* Directions: Read the listing below and copy out every line that holds "generateRandomTemplate".
━━━━━ Source material ━━━━━
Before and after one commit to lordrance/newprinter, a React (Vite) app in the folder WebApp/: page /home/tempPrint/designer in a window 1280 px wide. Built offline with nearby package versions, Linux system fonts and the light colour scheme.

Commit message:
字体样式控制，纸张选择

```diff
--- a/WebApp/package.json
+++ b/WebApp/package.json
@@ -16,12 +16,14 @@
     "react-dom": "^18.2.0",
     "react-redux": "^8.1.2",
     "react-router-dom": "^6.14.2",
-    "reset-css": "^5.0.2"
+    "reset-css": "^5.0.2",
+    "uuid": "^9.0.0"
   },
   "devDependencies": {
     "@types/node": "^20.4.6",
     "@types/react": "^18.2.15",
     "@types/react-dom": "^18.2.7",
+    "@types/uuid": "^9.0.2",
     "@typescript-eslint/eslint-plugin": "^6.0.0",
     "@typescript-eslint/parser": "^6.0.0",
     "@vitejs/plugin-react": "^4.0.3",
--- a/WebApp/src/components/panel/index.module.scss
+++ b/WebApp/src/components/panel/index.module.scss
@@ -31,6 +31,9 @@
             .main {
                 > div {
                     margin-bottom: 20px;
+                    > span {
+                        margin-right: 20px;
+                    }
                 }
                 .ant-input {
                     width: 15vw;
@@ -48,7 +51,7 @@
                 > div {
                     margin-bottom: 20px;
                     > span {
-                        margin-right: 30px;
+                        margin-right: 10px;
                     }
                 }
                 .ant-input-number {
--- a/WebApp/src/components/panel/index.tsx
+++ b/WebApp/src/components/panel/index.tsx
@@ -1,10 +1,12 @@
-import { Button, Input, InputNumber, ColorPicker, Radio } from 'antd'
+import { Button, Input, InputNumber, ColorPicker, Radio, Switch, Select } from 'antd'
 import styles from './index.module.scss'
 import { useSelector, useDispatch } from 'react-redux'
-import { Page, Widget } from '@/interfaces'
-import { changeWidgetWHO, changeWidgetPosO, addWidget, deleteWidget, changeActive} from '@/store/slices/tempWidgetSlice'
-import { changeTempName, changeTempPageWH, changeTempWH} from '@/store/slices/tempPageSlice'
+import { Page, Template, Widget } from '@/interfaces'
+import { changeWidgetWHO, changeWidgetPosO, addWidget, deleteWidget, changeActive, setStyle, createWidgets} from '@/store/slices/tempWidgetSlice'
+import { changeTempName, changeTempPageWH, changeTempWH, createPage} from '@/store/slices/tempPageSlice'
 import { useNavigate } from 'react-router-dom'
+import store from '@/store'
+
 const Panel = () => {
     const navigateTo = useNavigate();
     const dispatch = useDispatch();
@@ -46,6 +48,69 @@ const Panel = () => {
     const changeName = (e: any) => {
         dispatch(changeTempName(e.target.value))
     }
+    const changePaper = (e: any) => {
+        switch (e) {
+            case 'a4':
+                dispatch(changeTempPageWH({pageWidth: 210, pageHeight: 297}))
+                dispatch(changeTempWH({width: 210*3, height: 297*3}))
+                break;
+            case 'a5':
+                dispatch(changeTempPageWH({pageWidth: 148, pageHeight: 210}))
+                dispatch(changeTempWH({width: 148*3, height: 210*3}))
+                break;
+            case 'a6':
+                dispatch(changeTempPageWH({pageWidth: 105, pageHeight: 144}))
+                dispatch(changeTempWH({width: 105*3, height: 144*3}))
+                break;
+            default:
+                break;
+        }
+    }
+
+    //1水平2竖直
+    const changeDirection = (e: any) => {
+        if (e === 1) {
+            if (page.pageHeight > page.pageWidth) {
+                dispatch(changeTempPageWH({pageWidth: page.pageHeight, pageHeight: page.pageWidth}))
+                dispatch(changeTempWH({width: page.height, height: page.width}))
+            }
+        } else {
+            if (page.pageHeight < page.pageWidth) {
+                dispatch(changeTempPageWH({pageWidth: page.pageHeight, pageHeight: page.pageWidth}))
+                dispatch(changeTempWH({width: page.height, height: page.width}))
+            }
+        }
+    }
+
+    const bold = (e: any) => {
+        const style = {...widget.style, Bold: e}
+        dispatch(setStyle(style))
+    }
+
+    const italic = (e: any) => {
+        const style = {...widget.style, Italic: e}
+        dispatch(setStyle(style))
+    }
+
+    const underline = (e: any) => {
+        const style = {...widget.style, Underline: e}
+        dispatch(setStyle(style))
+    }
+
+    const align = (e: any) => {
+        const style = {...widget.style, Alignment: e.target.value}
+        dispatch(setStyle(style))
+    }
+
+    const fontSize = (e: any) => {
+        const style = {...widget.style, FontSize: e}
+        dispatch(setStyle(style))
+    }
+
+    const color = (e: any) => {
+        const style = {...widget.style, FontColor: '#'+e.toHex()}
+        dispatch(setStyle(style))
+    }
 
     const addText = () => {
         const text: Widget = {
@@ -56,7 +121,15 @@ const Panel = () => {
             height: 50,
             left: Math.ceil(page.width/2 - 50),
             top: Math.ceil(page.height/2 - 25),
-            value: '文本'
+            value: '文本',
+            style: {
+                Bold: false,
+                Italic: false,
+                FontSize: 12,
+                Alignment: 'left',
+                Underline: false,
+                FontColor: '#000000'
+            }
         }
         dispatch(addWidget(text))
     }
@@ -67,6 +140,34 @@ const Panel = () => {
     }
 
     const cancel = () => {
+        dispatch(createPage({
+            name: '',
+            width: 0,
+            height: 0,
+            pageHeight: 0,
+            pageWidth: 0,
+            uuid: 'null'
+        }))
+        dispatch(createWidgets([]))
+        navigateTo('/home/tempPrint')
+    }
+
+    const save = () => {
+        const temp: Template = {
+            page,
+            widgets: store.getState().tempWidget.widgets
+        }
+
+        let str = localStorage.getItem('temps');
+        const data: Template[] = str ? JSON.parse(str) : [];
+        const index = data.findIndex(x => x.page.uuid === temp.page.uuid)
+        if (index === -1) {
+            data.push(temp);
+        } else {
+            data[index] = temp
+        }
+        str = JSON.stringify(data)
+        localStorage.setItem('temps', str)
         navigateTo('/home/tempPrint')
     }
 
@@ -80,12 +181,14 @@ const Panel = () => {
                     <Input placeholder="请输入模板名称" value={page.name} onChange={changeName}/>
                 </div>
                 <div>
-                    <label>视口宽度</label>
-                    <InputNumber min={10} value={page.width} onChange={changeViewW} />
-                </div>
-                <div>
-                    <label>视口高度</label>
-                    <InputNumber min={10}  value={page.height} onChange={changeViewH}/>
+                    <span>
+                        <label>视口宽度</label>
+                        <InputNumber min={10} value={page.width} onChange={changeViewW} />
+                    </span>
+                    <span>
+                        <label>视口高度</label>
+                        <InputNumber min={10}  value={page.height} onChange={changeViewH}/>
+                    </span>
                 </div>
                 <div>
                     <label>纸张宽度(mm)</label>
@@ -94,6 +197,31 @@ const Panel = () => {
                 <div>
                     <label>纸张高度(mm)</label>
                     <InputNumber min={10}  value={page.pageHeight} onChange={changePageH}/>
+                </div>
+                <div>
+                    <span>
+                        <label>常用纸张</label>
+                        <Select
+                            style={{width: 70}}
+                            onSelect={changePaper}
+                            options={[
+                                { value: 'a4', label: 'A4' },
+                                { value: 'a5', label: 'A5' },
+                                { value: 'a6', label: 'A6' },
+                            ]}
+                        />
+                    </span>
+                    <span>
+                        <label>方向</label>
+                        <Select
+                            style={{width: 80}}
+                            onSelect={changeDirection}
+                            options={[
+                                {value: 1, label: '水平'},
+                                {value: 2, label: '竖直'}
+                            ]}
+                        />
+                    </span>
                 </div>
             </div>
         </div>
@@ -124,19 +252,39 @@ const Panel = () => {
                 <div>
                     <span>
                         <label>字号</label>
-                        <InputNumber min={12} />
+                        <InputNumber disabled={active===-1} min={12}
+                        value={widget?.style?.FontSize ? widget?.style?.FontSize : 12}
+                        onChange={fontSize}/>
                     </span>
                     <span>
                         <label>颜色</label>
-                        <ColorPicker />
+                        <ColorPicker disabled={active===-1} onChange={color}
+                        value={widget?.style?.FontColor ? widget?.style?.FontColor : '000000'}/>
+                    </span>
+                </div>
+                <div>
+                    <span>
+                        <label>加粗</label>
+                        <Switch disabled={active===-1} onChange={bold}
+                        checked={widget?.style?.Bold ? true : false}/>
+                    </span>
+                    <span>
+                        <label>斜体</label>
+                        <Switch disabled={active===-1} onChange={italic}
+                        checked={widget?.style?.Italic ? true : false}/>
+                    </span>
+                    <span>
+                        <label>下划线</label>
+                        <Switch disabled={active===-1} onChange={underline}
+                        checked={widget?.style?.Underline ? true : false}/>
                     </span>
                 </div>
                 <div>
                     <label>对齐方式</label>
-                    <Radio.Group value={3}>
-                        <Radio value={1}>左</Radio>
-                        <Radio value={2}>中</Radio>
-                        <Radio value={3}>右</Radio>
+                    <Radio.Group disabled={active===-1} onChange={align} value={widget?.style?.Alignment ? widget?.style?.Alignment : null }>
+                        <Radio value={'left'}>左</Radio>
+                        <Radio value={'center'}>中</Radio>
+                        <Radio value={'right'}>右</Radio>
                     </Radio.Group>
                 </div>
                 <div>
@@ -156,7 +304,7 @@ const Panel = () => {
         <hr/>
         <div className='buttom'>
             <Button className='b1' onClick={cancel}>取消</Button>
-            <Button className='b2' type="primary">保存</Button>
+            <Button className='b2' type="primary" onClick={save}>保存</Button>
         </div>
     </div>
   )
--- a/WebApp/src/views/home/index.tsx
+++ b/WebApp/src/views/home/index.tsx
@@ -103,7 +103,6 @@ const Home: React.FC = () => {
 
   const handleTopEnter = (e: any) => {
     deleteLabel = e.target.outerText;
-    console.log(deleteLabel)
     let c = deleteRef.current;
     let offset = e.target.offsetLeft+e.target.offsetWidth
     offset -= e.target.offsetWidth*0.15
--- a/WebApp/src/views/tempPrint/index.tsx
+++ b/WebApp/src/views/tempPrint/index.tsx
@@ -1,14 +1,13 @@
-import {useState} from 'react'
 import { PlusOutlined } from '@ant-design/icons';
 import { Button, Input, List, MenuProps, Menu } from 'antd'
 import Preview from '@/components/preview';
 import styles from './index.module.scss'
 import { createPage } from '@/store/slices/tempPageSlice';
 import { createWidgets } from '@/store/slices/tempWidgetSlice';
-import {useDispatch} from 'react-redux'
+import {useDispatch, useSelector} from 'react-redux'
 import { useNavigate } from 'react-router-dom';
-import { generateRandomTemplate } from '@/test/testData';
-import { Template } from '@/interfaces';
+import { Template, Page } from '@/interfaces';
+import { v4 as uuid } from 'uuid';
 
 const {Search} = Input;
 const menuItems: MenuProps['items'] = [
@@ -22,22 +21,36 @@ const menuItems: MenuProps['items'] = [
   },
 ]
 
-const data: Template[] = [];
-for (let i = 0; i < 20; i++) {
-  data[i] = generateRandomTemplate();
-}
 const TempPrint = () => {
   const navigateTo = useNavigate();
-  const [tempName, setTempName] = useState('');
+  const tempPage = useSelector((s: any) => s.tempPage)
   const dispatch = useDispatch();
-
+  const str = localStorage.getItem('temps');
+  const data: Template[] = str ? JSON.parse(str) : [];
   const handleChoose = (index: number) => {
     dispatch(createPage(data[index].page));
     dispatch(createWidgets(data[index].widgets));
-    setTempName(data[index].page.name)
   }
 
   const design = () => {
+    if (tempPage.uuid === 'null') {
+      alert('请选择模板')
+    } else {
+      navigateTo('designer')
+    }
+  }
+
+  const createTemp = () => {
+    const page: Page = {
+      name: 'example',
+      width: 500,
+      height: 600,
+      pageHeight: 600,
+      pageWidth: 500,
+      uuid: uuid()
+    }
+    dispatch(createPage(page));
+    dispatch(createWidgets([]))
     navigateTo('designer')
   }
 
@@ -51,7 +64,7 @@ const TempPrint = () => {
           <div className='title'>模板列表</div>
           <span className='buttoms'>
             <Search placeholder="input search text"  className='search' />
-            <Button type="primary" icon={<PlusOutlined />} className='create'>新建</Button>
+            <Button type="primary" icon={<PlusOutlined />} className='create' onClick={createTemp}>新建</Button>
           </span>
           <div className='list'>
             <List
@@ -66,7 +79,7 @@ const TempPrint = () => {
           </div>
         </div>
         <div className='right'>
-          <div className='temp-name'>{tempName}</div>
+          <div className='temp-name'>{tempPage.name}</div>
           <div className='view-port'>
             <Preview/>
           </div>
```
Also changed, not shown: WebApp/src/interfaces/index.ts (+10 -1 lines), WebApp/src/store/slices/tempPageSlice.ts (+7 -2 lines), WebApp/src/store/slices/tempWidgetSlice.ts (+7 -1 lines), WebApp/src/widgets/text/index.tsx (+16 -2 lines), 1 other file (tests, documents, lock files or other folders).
━━━━━
* Answer to this problem:
-import { generateRandomTemplate } from '@/test/testData';
-  data[i] = generateRandomTemplate();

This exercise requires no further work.